    Any race or creature can become over-done, and it is only because the audience can only enjoy so much of a particular concept for so long before it becomes too familiar. Familiary breeds contempt, and distance engenders fondness - that's why genres and particular stories go through cycles; people may be sick to death of vampires and zombies now, but in years' time, they'll be fed up with something else and vampires and zombies will be that 'something different'.

    Another issue is in the roots of the modern fantasy genre - Tolkien wasn't copying his sources, he was researching them and understanding them, then he was making something all his own from his knowledge and understanding. Now, I don't mean to give offense by this, but it is the right of any and every individual to take offense if they so choose - a lot of people learn by copying, and that means a lot of people will copy the fundamentals of successful races, creatures, etc without understanding where they came from, who originally dreamt them up, and very importantly, why. This means we'll end up with a lot of poor fantasy; not terrible or bad, but poor - poor in the sense that we really have seen it all before, it's basically what someone else made a major success, just given a fresh paint job.

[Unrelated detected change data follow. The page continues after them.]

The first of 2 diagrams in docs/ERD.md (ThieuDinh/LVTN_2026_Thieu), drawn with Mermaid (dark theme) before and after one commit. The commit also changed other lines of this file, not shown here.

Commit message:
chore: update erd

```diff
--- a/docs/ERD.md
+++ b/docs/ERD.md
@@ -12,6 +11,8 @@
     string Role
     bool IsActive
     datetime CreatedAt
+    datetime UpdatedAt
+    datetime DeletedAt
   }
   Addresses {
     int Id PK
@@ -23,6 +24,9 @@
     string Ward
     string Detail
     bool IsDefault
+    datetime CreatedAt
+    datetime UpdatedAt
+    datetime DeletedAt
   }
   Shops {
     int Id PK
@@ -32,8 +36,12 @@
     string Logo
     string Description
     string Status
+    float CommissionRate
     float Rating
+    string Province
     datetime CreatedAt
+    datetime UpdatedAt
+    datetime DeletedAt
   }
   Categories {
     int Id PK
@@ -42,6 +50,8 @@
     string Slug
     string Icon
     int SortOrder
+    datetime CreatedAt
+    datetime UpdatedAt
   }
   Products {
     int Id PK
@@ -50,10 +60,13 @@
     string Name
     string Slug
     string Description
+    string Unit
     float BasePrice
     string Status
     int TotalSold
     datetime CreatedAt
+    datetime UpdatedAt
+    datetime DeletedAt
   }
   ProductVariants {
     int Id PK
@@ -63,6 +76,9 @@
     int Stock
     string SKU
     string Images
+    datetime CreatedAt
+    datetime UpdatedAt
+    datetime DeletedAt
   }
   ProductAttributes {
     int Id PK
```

    I won't say try to re-invent the wheel because we can push too hard for originality - certain races and creatures work so well because they resonate in certain deep cultural ways. You can try too hard and lose what makes them work so well (your version may work eventually, but it might take a few thousand years - or longer). We can't be too hard on people for copying what works - it works for a very good reason. However, we can engender an interest in finding out the origins of races and creatures so we can make a better attempt at putting our own spin on them, or inspiring entirely new races and creatures that resonate with our readers just as well.
     
    Last edited: May 30, 2014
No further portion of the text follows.